Records excerpted from a collection
Content starts
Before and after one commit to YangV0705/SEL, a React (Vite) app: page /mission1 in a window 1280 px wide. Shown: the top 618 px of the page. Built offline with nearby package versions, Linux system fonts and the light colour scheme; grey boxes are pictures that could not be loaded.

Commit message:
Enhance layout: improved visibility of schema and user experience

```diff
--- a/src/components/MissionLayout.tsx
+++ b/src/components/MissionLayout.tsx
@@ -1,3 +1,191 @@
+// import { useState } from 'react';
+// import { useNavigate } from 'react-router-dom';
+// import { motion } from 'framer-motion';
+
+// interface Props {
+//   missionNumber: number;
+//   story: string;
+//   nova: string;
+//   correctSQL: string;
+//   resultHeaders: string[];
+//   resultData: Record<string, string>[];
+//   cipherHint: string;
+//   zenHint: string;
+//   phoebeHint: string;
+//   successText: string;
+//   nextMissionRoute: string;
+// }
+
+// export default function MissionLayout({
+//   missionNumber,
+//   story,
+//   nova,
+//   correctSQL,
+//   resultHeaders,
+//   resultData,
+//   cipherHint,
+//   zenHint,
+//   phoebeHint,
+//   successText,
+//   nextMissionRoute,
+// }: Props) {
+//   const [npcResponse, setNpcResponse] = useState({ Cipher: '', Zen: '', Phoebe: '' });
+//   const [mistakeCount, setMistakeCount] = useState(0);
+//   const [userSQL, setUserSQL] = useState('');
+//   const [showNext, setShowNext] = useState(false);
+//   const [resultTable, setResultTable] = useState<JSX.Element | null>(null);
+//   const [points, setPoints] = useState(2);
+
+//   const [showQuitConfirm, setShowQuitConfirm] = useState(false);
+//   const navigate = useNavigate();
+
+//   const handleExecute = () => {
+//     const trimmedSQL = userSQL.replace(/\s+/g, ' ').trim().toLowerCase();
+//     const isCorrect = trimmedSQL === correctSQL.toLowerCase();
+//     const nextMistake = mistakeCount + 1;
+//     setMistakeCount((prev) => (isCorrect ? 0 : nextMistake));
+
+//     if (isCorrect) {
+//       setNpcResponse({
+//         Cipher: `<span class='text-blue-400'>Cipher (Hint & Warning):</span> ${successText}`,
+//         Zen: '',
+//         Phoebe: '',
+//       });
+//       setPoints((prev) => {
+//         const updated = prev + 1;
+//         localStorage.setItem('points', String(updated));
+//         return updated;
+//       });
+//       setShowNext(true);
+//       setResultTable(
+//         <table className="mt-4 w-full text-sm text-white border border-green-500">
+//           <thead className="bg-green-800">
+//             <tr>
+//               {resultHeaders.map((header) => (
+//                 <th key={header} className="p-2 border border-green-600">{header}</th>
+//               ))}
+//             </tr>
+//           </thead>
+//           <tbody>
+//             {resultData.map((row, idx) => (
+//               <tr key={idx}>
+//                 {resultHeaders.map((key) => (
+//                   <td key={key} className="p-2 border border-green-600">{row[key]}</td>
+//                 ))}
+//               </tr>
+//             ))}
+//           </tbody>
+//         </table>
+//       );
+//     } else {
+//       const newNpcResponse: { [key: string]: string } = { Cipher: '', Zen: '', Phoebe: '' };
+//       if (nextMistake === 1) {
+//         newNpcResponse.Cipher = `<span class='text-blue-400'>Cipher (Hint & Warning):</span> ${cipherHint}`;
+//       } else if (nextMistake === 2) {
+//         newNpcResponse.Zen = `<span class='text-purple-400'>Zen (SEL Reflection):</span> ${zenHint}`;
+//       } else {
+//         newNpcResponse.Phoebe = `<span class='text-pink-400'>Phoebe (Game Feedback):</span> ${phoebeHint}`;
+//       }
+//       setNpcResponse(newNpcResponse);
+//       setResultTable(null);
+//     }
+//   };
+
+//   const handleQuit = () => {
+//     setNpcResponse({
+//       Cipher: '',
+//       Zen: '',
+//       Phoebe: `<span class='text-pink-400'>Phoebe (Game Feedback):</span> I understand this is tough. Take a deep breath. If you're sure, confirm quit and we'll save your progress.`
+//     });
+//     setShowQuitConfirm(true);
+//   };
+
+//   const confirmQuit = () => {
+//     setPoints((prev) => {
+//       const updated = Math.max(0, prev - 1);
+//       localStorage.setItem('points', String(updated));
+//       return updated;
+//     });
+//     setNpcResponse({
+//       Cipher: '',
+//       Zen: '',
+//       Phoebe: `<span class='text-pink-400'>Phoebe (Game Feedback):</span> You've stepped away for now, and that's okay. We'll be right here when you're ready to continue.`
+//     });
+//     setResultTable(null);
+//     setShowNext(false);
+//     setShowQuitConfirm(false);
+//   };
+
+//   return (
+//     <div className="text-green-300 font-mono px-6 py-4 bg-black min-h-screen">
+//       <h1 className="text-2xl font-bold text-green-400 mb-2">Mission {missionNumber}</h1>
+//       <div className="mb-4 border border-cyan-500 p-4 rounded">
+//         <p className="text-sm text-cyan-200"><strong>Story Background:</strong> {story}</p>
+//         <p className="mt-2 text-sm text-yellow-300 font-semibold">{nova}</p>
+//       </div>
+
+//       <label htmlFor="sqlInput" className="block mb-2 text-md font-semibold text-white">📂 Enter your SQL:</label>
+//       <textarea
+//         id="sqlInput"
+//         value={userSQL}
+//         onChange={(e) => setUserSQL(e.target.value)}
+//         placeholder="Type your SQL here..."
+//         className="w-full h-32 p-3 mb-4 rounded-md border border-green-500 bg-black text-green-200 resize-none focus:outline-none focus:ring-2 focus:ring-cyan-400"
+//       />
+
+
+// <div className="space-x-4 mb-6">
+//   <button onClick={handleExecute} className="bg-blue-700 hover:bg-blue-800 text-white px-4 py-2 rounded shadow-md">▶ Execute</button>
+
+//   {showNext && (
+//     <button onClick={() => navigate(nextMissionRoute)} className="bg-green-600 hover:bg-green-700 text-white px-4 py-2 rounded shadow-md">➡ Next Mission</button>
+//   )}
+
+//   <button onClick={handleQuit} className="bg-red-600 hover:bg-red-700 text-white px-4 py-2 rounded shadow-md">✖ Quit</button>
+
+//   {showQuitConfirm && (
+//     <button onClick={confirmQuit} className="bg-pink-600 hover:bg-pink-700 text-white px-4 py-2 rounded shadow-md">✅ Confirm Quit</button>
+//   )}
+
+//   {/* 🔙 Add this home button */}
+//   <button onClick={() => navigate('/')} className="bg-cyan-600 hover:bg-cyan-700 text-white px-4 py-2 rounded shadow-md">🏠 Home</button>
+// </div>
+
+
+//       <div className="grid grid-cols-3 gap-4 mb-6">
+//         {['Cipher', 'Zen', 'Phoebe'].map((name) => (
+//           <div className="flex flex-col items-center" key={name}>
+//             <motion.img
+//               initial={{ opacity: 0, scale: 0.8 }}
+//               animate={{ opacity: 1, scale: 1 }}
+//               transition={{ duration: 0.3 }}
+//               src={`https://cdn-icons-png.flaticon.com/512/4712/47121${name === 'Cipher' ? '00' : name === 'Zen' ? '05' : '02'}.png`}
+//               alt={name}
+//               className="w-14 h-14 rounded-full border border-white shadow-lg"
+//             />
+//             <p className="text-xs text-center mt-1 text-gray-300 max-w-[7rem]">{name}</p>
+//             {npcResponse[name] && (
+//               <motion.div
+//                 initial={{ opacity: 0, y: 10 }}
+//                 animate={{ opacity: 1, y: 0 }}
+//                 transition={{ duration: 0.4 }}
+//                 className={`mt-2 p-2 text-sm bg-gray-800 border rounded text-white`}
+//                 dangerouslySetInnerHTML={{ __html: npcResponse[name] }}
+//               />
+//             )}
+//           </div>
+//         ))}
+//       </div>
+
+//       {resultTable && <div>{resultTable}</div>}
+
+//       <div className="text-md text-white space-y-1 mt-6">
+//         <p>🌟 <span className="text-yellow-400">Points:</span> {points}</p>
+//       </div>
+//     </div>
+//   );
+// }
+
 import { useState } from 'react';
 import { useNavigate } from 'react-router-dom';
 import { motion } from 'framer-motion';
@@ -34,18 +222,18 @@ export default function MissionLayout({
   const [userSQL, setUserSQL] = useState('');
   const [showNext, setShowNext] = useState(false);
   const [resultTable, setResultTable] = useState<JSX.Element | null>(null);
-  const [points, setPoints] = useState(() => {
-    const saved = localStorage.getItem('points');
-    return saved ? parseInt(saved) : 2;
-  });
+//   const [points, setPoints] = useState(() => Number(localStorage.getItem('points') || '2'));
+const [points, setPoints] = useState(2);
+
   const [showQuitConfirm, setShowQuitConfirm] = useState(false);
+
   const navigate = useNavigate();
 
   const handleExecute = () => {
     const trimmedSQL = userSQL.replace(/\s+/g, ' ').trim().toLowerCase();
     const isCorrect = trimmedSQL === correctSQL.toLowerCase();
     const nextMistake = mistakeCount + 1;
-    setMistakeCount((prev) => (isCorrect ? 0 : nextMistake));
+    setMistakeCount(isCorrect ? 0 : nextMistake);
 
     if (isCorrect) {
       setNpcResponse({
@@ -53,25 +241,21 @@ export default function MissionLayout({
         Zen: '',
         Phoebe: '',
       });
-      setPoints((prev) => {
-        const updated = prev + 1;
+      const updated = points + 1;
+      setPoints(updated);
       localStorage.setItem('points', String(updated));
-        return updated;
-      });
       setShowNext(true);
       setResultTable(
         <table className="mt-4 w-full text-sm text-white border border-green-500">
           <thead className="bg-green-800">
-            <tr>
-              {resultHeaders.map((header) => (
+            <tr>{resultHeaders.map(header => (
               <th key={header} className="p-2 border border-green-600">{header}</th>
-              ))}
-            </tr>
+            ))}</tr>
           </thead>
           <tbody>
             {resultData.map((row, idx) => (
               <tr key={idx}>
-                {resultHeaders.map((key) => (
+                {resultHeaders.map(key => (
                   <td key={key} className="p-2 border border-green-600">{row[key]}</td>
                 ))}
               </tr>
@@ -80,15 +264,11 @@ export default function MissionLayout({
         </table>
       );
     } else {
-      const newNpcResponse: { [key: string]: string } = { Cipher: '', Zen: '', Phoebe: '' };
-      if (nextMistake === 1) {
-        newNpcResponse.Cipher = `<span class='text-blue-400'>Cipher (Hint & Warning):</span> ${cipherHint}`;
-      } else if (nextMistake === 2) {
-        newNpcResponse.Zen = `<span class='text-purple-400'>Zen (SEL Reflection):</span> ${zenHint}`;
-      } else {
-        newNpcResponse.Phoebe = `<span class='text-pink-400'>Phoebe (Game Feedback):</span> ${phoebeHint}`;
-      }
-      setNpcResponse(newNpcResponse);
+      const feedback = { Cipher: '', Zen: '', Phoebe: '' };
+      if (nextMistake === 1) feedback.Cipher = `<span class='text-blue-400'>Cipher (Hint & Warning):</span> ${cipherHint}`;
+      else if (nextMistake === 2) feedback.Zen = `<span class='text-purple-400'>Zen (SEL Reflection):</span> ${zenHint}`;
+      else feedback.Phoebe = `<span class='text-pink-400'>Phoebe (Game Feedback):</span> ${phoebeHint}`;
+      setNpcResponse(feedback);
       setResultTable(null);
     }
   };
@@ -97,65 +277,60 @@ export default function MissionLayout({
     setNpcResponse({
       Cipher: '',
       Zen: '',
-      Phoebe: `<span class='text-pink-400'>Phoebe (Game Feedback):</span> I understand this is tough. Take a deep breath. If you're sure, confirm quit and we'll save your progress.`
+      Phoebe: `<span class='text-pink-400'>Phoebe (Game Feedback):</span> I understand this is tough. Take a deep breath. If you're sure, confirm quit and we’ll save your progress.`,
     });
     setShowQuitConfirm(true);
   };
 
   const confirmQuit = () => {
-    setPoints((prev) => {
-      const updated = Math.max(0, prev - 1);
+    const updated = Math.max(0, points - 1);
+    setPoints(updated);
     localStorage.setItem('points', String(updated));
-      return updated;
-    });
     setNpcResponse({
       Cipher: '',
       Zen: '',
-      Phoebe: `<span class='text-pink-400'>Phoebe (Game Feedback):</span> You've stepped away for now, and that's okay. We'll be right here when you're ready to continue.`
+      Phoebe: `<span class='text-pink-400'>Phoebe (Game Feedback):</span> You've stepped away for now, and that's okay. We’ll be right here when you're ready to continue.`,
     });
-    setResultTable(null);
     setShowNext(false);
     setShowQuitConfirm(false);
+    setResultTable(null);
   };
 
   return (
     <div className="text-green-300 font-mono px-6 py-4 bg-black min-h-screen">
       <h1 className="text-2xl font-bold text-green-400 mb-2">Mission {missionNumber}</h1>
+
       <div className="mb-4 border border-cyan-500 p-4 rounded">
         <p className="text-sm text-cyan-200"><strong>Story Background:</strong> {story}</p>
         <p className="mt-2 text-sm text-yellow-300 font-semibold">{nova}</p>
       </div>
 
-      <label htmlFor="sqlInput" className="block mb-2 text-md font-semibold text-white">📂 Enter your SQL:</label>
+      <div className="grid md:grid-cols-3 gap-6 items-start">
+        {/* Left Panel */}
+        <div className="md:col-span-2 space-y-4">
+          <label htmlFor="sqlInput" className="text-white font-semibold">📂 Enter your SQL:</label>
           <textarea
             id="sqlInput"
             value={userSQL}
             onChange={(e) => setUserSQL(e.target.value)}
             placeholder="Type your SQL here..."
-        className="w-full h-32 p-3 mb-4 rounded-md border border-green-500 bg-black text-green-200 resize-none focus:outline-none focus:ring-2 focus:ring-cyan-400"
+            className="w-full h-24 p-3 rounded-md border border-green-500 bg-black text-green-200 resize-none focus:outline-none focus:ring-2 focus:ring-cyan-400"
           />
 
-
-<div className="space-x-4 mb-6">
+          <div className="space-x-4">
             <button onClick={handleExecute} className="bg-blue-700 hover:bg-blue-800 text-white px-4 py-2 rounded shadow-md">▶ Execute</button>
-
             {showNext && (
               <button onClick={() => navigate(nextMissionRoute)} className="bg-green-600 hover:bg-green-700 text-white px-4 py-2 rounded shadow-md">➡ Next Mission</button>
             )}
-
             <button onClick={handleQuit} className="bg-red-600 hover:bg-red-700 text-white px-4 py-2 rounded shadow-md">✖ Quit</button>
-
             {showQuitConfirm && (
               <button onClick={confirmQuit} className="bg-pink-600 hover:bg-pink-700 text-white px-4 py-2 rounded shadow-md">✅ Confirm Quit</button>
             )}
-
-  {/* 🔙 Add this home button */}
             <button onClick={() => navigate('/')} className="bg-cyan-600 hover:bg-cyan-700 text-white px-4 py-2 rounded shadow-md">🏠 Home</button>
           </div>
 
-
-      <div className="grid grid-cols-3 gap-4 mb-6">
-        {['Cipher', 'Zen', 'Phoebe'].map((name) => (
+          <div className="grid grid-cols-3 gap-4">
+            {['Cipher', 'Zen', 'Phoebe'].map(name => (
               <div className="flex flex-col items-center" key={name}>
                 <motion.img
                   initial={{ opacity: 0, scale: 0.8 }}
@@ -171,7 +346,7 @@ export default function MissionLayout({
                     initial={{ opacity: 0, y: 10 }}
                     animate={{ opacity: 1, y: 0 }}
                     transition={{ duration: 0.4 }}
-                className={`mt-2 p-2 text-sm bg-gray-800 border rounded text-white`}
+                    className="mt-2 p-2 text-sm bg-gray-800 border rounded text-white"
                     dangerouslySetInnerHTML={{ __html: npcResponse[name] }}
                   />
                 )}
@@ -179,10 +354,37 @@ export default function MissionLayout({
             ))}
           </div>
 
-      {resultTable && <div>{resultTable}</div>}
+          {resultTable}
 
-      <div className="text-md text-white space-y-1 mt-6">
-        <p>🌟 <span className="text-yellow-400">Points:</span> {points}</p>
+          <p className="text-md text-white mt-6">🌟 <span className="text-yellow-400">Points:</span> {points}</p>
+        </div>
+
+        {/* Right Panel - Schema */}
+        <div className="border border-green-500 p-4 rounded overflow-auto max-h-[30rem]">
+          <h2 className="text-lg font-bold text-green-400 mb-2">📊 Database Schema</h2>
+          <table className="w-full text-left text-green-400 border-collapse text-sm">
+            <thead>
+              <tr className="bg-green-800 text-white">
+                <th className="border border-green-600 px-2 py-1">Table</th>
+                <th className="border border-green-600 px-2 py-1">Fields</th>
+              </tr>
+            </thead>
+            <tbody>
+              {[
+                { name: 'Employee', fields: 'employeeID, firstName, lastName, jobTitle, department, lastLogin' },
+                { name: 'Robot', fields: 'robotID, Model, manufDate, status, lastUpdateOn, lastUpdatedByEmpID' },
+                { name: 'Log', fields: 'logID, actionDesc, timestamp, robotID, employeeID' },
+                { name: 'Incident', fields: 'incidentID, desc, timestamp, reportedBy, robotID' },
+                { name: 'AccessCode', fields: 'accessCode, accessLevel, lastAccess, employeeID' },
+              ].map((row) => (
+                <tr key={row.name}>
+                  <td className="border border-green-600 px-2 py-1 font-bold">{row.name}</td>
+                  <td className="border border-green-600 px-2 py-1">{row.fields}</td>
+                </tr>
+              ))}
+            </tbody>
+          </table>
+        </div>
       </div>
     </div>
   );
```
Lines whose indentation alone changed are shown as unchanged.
Content ends
### What is expected:
Look through the data above and report every line in which "null" appears.

### Answer section:
+//   const [resultTable, setResultTable] = useState<JSX.Element | null>(null);
+//       setResultTable(null);
+//     setResultTable(null);
   const [resultTable, setResultTable] = useState<JSX.Element | null>(null);
       setResultTable(null);
-    setResultTable(null);
+    setResultTable(null);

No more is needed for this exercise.